**PROBLEM DESCRIPTION**
Check each line of the entries below for the string "från"; copy every line where it appears.

========================================================================

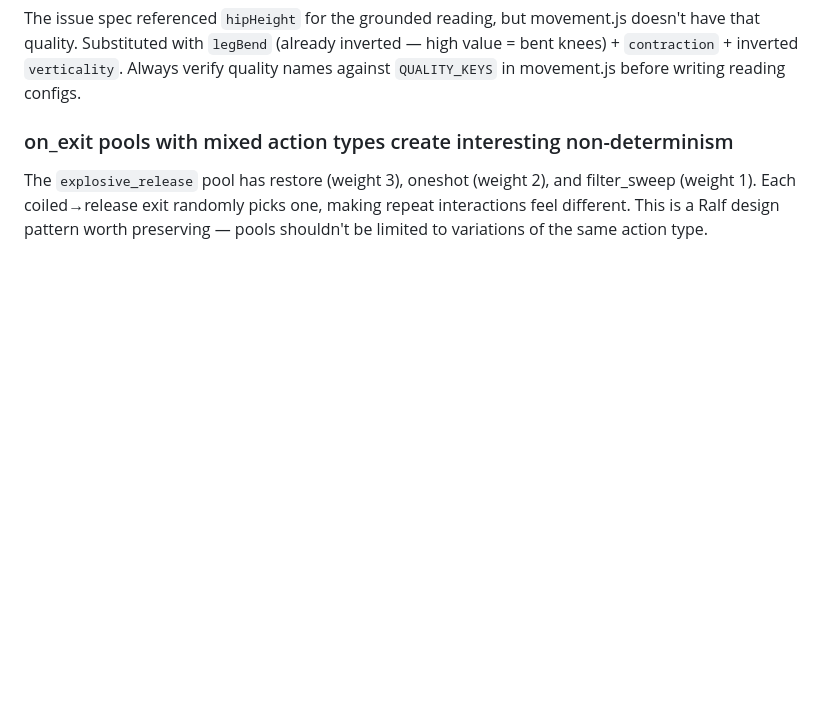
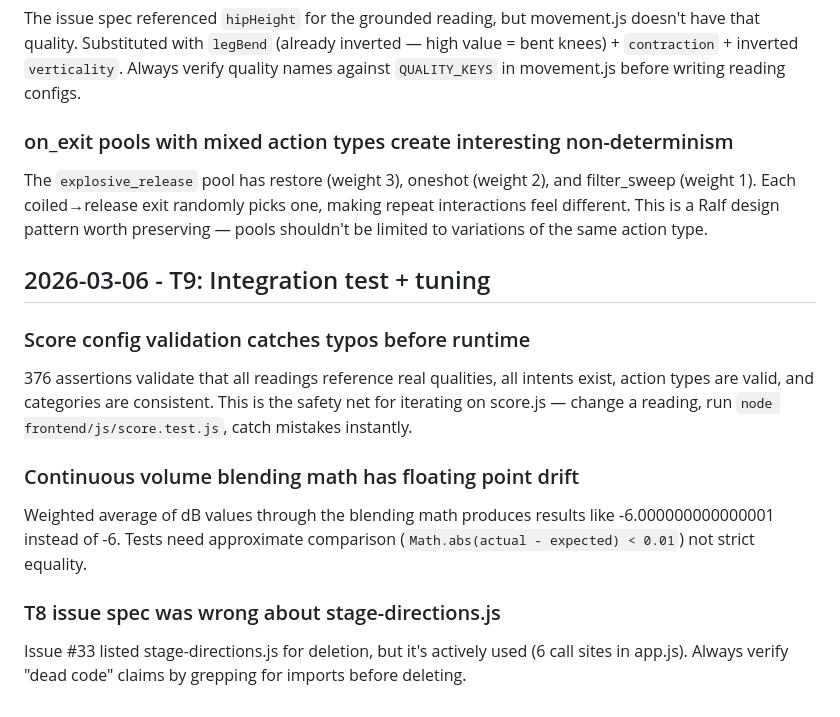
Before and after one commit to meninoebom/song-space, a Markdown page: .llm/raw-learnings.md, the part around the change. Rendered like a GitHub page; blank space fills up the shorter version.

Commit message:
docs: update active plan and learnings for T9 (#34)
Co-Authored-By: Claude Opus 4.6 <noreply@anthropic.com>

```diff
--- a/.llm/raw-learnings.md
+++ b/.llm/raw-learnings.md
@@ -104,3 +104,14 @@ The issue spec referenced `hipHeight` for the grounded reading, but movement.js
 
 ### on_exit pools with mixed action types create interesting non-determinism
 The `explosive_release` pool has restore (weight 3), oneshot (weight 2), and filter_sweep (weight 1). Each coiled→release exit randomly picks one, making repeat interactions feel different. This is a Ralf design pattern worth preserving — pools shouldn't be limited to variations of the same action type.
+
+## 2026-03-06 - T9: Integration test + tuning
+
+### Score config validation catches typos before runtime
+376 assertions validate that all readings reference real qualities, all intents exist, action types are valid, and categories are consistent. This is the safety net for iterating on score.js — change a reading, run `node frontend/js/score.test.js`, catch mistakes instantly.
+
+### Continuous volume blending math has floating point drift
+Weighted average of dB values through the blending math produces results like -6.000000000000001 instead of -6. Tests need approximate comparison (`Math.abs(actual - expected) < 0.01`) not strict equality.
+
+### T8 issue spec was wrong about stage-directions.js
+Issue #33 listed stage-directions.js for deletion, but it's actively used (6 call sites in app.js). Always verify "dead code" claims by grepping for imports before deleting.
```
Also changed, not shown: .llm/active-plan.md (+3 -3 lines).
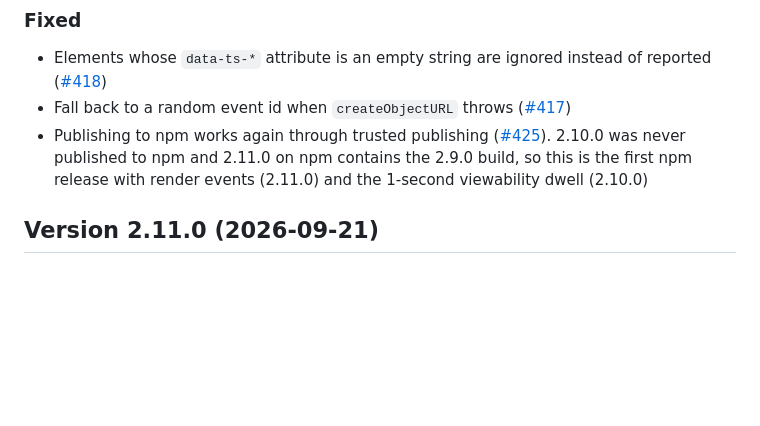
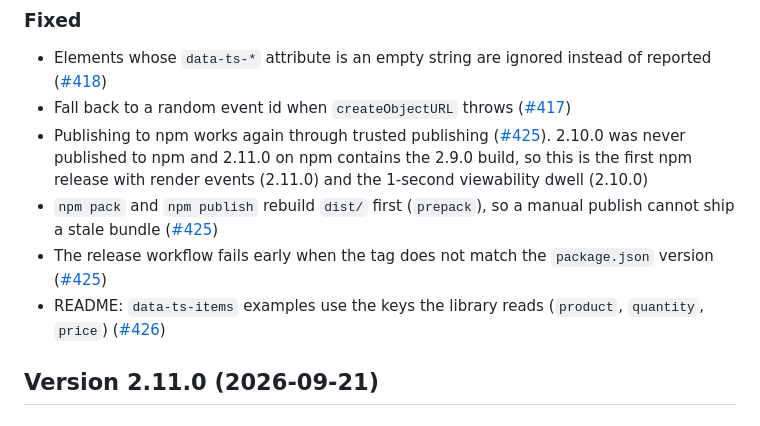
Before and after one commit to Topsort/analytics.js, a Markdown page: CHANGELOG.md, the part around the change. Rendered like a GitHub page; blank space fills up the shorter version.

Commit message:
docs(changelog): note the publishing safeguards and README fix in 2.12.0
INTE-3688

```diff
--- a/CHANGELOG.md
+++ b/CHANGELOG.md
@@ -13,6 +13,9 @@ We follow the format used by [Open Telemetry](https://github.com/open-telemetry/
 - Elements whose `data-ts-*` attribute is an empty string are ignored instead of reported ([#418](https://github.com/Topsort/analytics.js/pull/418))
 - Fall back to a random event id when `createObjectURL` throws ([#417](https://github.com/Topsort/analytics.js/pull/417))
 - Publishing to npm works again through trusted publishing ([#425](https://github.com/Topsort/analytics.js/pull/425)). 2.10.0 was never published to npm and 2.11.0 on npm contains the 2.9.0 build, so this is the first npm release with render events (2.11.0) and the 1-second viewability dwell (2.10.0)
+- `npm pack` and `npm publish` rebuild `dist/` first (`prepack`), so a manual publish cannot ship a stale bundle ([#425](https://github.com/Topsort/analytics.js/pull/425))
+- The release workflow fails early when the tag does not match the `package.json` version ([#425](https://github.com/Topsort/analytics.js/pull/425))
+- README: `data-ts-items` examples use the keys the library reads (`product`, `quantity`, `price`) ([#426](https://github.com/Topsort/analytics.js/pull/426))
 
 ## Version 2.11.0 (2026-09-21)
 
```
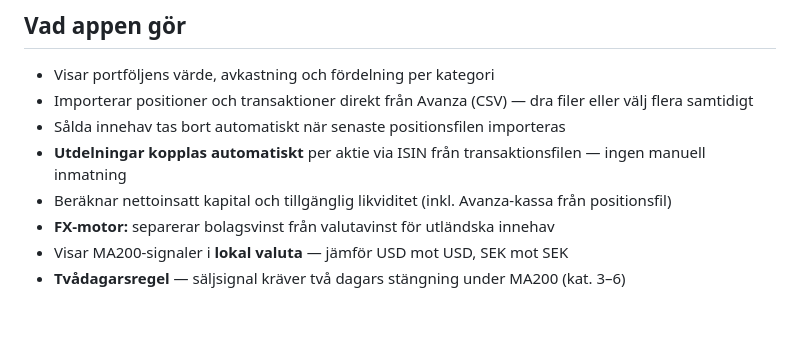
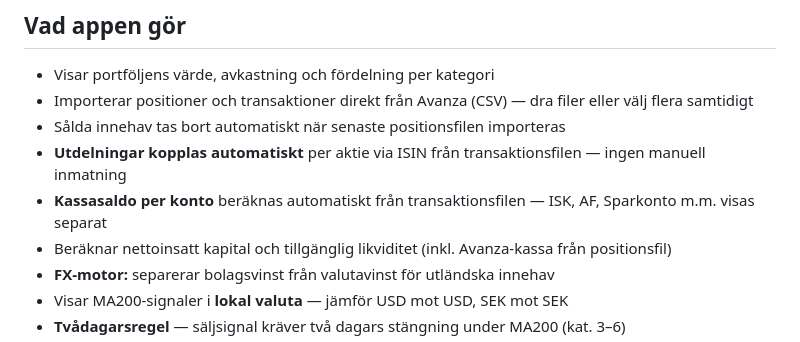
Before and after one commit to stockholmsvy1-droid/strategiportfoljen, a Markdown page: README.md, the part around the change. GitHub-like rendering; blank space fills up the shorter version.

Commit message:
README: dokumentera automatisk kassaberäkning per konto (v2.06)
Co-Authored-By: Claude Sonnet 4.6 <noreply@anthropic.com>

```diff
--- a/README.md
+++ b/README.md
@@ -13,6 +13,7 @@ Personlig portföljapp byggd för iPad och dator. Öppnas direkt i webbläsaren
 - Importerar positioner och transaktioner direkt från Avanza (CSV) — dra filer eller välj flera samtidigt
 - Sålda innehav tas bort automatiskt när senaste positionsfilen importeras
 - **Utdelningar kopplas automatiskt** per aktie via ISIN från transaktionsfilen — ingen manuell inmatning
+- **Kassasaldo per konto** beräknas automatiskt från transaktionsfilen — ISK, AF, Sparkonto m.m. visas separat
 - Beräknar nettoinsatt kapital och tillgänglig likviditet (inkl. Avanza-kassa från positionsfil)
 - **FX-motor:** separerar bolagsvinst från valutavinst för utländska innehav
 - Visar MA200-signaler i **lokal valuta** — jämför USD mot USD, SEK mot SEK
```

========================================================================

**TASK ANSWER**
 - Importerar positioner och transaktioner direkt från Avanza (CSV) — dra filer eller välj flera samtidigt
 - **Utdelningar kopplas automatiskt** per aktie via ISIN från transaktionsfilen — ingen manuell inmatning
+- **Kassasaldo per konto** beräknas automatiskt från transaktionsfilen — ISK, AF, Sparkonto m.m. visas separat
 - Beräknar nettoinsatt kapital och tillgänglig likviditet (inkl. Avanza-kassa från positionsfil)
 - **FX-motor:** separerar bolagsvinst från valutavinst för utländska innehav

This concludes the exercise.